Harvard University
Cambridge, Mass.

Paul E. Benson
Supervising Materials and Research Engineer
California Department of Transportation

Robert G. Dulla
Senior Partner
Sierra Research
Sacramento, Calif.

Genevieve Giuliano
Associate Professor of Urban and Regional Planning, and
Director, Lusk Center Research Institute
School of Urban and Regional Planning
University of Southern California
Los Angeles

David L. Greene
Senior Research Staff Member, and
Manager, Energy Policy Research Programs
Center for Transportation Analysis
Oak Ridge National Laboratory
Oak Ridge, Tenn.

Frank S. Koppelman
Professor, Department of Civil Engineering and the Transportation Center
Northwestern University
Evanston, Ill.

Kenneth J. Leonard
Director, Bureau of Strategic Planning
Wisconsin Department of Transportation

Edwin S. Mills
Gary Rosenberg Distinguished Professor of Real Estate and Finance
Kellogg Graduate School of Management
Northwestern University
Evanston, Ill.

Stephen H. Putman
Professor of City and Regional Planning, and
Associate Dean for Graduate Programs
Graduate School of Fine Arts
University of Pennsylvania

William R. Reilly
Catalina Engineering Inc.
Tucson, Ariz.

Michael A. Replogle
Co-Director, Transportation Project
Environmental Defense Fund
Washington, D.C.

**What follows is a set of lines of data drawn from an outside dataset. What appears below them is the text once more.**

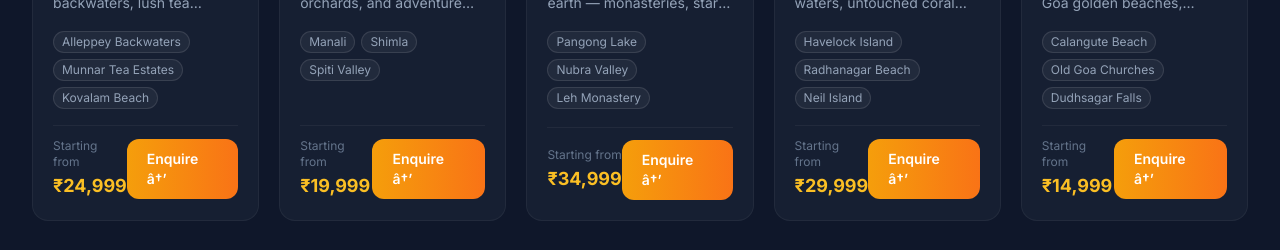
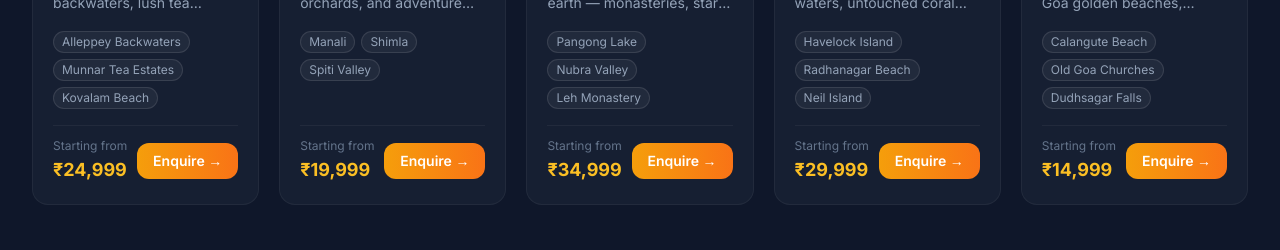
Before and after one commit to KajalDalai-309/travel-unbounded, a Next.js app: page / in a window 1280 px wide. Shown: the part 1400-1650 px from the top of the page. Built offline with nearby package versions, Linux system fonts and the light colour scheme; no server answers.

Commit message:
Fix UI: Correct Enquire button character encoding and padding

```diff
--- a/components/DestinationCard.jsx
+++ b/components/DestinationCard.jsx
@@ -59,9 +59,9 @@ export default function DestinationCard({ destination }) {
           </div>
           <Link
             href={`/contact?destination=${encodeURIComponent(name)}`}
-            className="bg-gradient-to-r from-amber-500 to-orange-500 hover:from-amber-400 hover:to-orange-400 text-white text-sm font-semibold px-5 py-2.5 rounded-xl transition-all duration-200 hover:shadow-lg hover:shadow-amber-500/30 hover:scale-105"
+            className="bg-gradient-to-r from-amber-500 to-orange-500 hover:from-amber-400 hover:to-orange-400 text-white text-sm font-semibold px-4 py-2 rounded-xl whitespace-nowrap shrink-0 transition-all duration-200 hover:shadow-lg hover:shadow-amber-500/30 hover:scale-105"
           >
-            Enquire â†’
+            Enquire &rarr;
           </Link>
         </div>
       </div>
```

Gordon A. Shunk
Research Engineer, and
Manager, Urban Analysis Program
Texas Transportation Institute
Texas A&M University System

Kenneth E. Sulzer
Executive Director
San Diego Association of Governments
San Diego

George V. Wickstrom
Deputy Director and Manager of Technical Services (retired)
Metropolitan Washington Council of Governments
Washington, D.C.

Catherine Witherspoon
Legislative Director
South Coast Air Quality Management District
Diamond Bar, Calif.

Julian Wolpert*
Henry G. Bryant Professor of Geography
Woodrow Wilson School of Public and International Affairs
Princeton University
Princeton, N.J.


Stephen R. Godwin
Director, Studies and Information Services Division

Nan Humphrey
Senior Staff Officer

* Member, National Academy of Sciences